■ **Problem to work on**
Quote the whole listing word for word. Do not include the pictures.

*** Opening Records shown ***

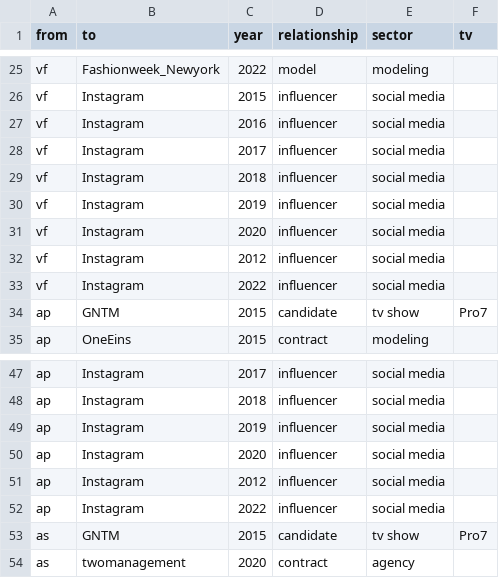
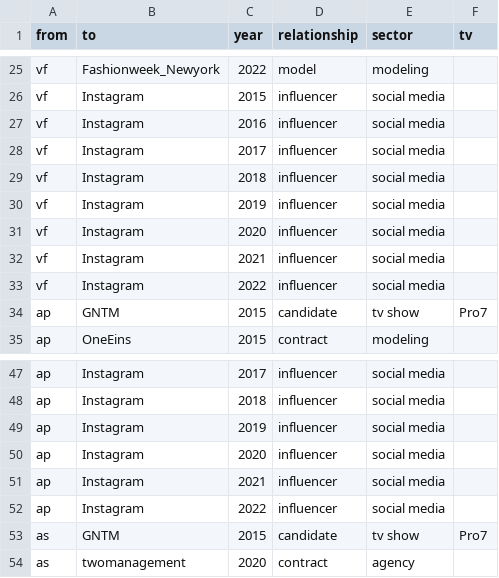
Before and after one commit to salomemueller/OwnGNTM, a CSV file: Tabellenblatt1.csv, drawn as a sheet; only a part is shown, gaps mark what is left out.

Commit message:
Update Tabellenblatt1.csv

```diff
--- a/Tabellenblatt1.csv
+++ b/Tabellenblatt1.csv
@@ -31,3 +31,3 @@ vf,Instagram,2019,influencer,social media,
 vf,Instagram,2020,influencer,social media,
-vf,Instagram,2012,influencer,social media,
+vf,Instagram,2021,influencer,social media,
 vf,Instagram,2022,influencer,social media,
@@ -50,3 +50,3 @@ ap,Instagram,2019,influencer,social media,
 ap,Instagram,2020,influencer,social media,
-ap,Instagram,2012,influencer,social media,
+ap,Instagram,2021,influencer,social media,
 ap,Instagram,2022,influencer,social media,
```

*** Closing Records shown ***

■ **Task response**
Before and after one commit to salomemueller/OwnGNTM, a CSV file: Tabellenblatt1.csv, drawn as a sheet; only a part is shown, gaps mark what is left out.

Commit message:
Update Tabellenblatt1.csv

```diff
--- a/Tabellenblatt1.csv
+++ b/Tabellenblatt1.csv
@@ -31,3 +31,3 @@ vf,Instagram,2019,influencer,social media,
 vf,Instagram,2020,influencer,social media,
-vf,Instagram,2012,influencer,social media,
+vf,Instagram,2021,influencer,social media,
 vf,Instagram,2022,influencer,social media,
@@ -50,3 +50,3 @@ ap,Instagram,2019,influencer,social media,
 ap,Instagram,2020,influencer,social media,
-ap,Instagram,2012,influencer,social media,
+ap,Instagram,2021,influencer,social media,
 ap,Instagram,2022,influencer,social media,
```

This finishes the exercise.